=== Begin Enclosure ===
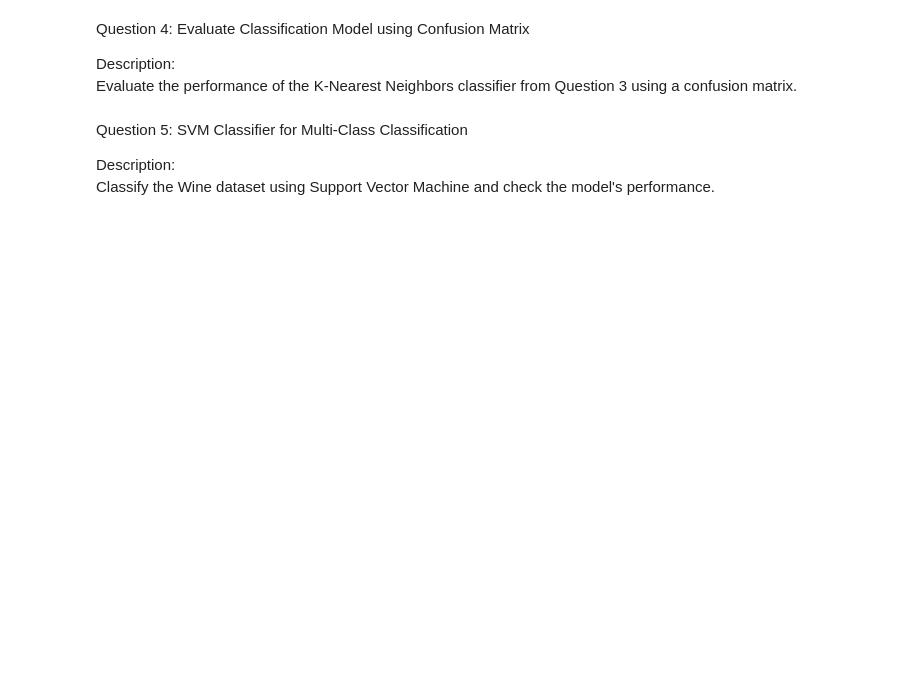
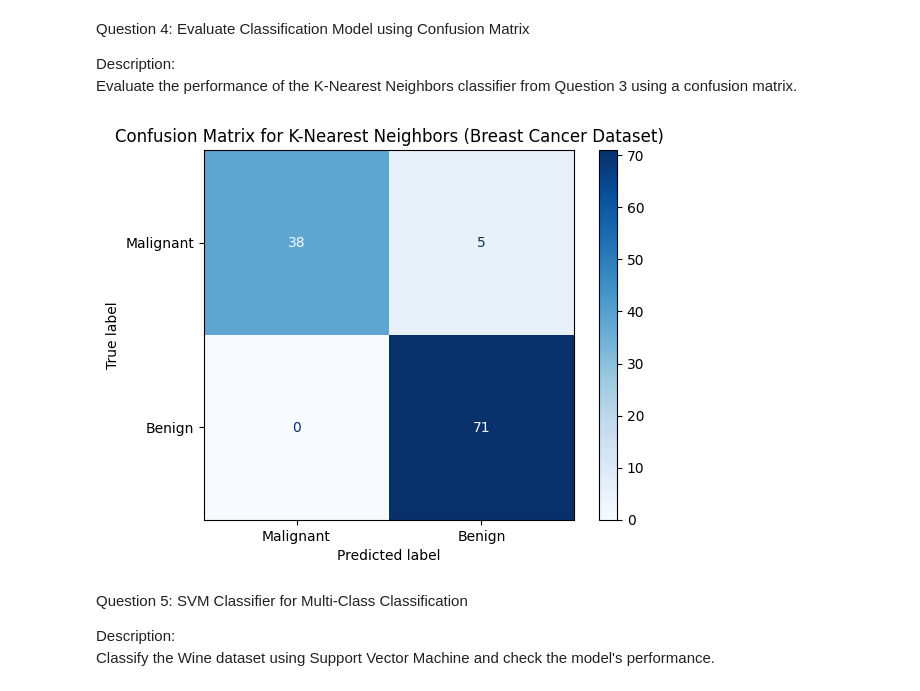
Before and after one commit to Harsha-H-G/AI---ML, a Jupyter notebook: src/Module 5/Introduction to Classification Algorithms/q1.ipynb, the cells around one changed output. Cells and saved outputs as stored; diff of their text form; code cells hidden in the pictures; blank space fills up the shorter version.

```diff
--- a/src/Module 5/Introduction to Classification Algorithms/q1.ipynb
+++ b/src/Module 5/Introduction to Classification Algorithms/q1.ipynb
@@ -49,0 +105,24 @@ Use K-Nearest Neighbors to classify the Breast Cancer dataset into two classes:
+# %%
+# K-Nearest Neighbors for Binary Classification on the Breast Cancer dataset
+
+from sklearn.datasets import load_breast_cancer
+from sklearn.neighbors import KNeighborsClassifier
+from sklearn.model_selection import train_test_split
+from sklearn.metrics import accuracy_score, classification_report
+
+# Load the Breast Cancer dataset
+cancer = load_breast_cancer()
+X = cancer.data
+y = cancer.target  # 0 = malignant, 1 = benign
+
+# Split into train and test sets
+X_train, X_test, y_train, y_test = train_test_split(X, y, test_size=0.2, random_state=42)
+
+# Train K-Nearest Neighbors classifier
+knn = KNeighborsClassifier(n_neighbors=5)
+knn.fit(X_train, y_train)
+
+# Predict and evaluate
+y_pred = knn.predict(X_test)
+print("Accuracy:", accuracy_score(y_test, y_pred))
+print("Classification Report:\n", classification_report(y_test, y_pred, target_names=cancer.target_names))
@@ -58,3 +146,17 @@ confusion matrix.
+# %%
+# Evaluate the performance of the K-Nearest Neighbors classifier using a confusion matrix
+
+from sklearn.metrics import confusion_matrix, ConfusionMatrixDisplay
+import matplotlib.pyplot as plt
+
+# y_test and y_pred should be from the KNN model in Question 3
+cm = confusion_matrix(y_test, y_pred)
+disp = ConfusionMatrixDisplay(confusion_matrix=cm, display_labels=['Malignant', 'Benign'])
+disp.plot(cmap='Blues')
+plt.title("Confusion Matrix for K-Nearest Neighbors (Breast Cancer Dataset)")
+plt.show()
+# %% [output]
+[figure, added]
 # %% [markdown]
 Question 5: SVM Classifier for Multi-Class Classification<br>
 
```
Also changed, not shown: parts of 18 cells of this notebook, 1 other file.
=== End Enclosure ===
WHAT TO DO: Your task is to repeat the records exactly. Images do not belong in the copy.

ANSWER TO THIS EXERCISE:
Before and after one commit to Harsha-H-G/AI---ML, a Jupyter notebook: src/Module 5/Introduction to Classification Algorithms/q1.ipynb, the cells around one changed output. Cells and saved outputs as stored; diff of their text form; code cells hidden in the pictures; blank space fills up the shorter version.

```diff
--- a/src/Module 5/Introduction to Classification Algorithms/q1.ipynb
+++ b/src/Module 5/Introduction to Classification Algorithms/q1.ipynb
@@ -49,0 +105,24 @@ Use K-Nearest Neighbors to classify the Breast Cancer dataset into two classes:
+# %%
+# K-Nearest Neighbors for Binary Classification on the Breast Cancer dataset
+
+from sklearn.datasets import load_breast_cancer
+from sklearn.neighbors import KNeighborsClassifier
+from sklearn.model_selection import train_test_split
+from sklearn.metrics import accuracy_score, classification_report
+
+# Load the Breast Cancer dataset
+cancer = load_breast_cancer()
+X = cancer.data
+y = cancer.target  # 0 = malignant, 1 = benign
+
+# Split into train and test sets
+X_train, X_test, y_train, y_test = train_test_split(X, y, test_size=0.2, random_state=42)
+
+# Train K-Nearest Neighbors classifier
+knn = KNeighborsClassifier(n_neighbors=5)
+knn.fit(X_train, y_train)
+
+# Predict and evaluate
+y_pred = knn.predict(X_test)
+print("Accuracy:", accuracy_score(y_test, y_pred))
+print("Classification Report:\n", classification_report(y_test, y_pred, target_names=cancer.target_names))
@@ -58,3 +146,17 @@ confusion matrix.
+# %%
+# Evaluate the performance of the K-Nearest Neighbors classifier using a confusion matrix
+
+from sklearn.metrics import confusion_matrix, ConfusionMatrixDisplay
+import matplotlib.pyplot as plt
+
+# y_test and y_pred should be from the KNN model in Question 3
+cm = confusion_matrix(y_test, y_pred)
+disp = ConfusionMatrixDisplay(confusion_matrix=cm, display_labels=['Malignant', 'Benign'])
+disp.plot(cmap='Blues')
+plt.title("Confusion Matrix for K-Nearest Neighbors (Breast Cancer Dataset)")
+plt.show()
+# %% [output]
+[figure, added]
 # %% [markdown]
 Question 5: SVM Classifier for Multi-Class Classification<br>
 
```
Also changed, not shown: parts of 18 cells of this notebook, 1 other file.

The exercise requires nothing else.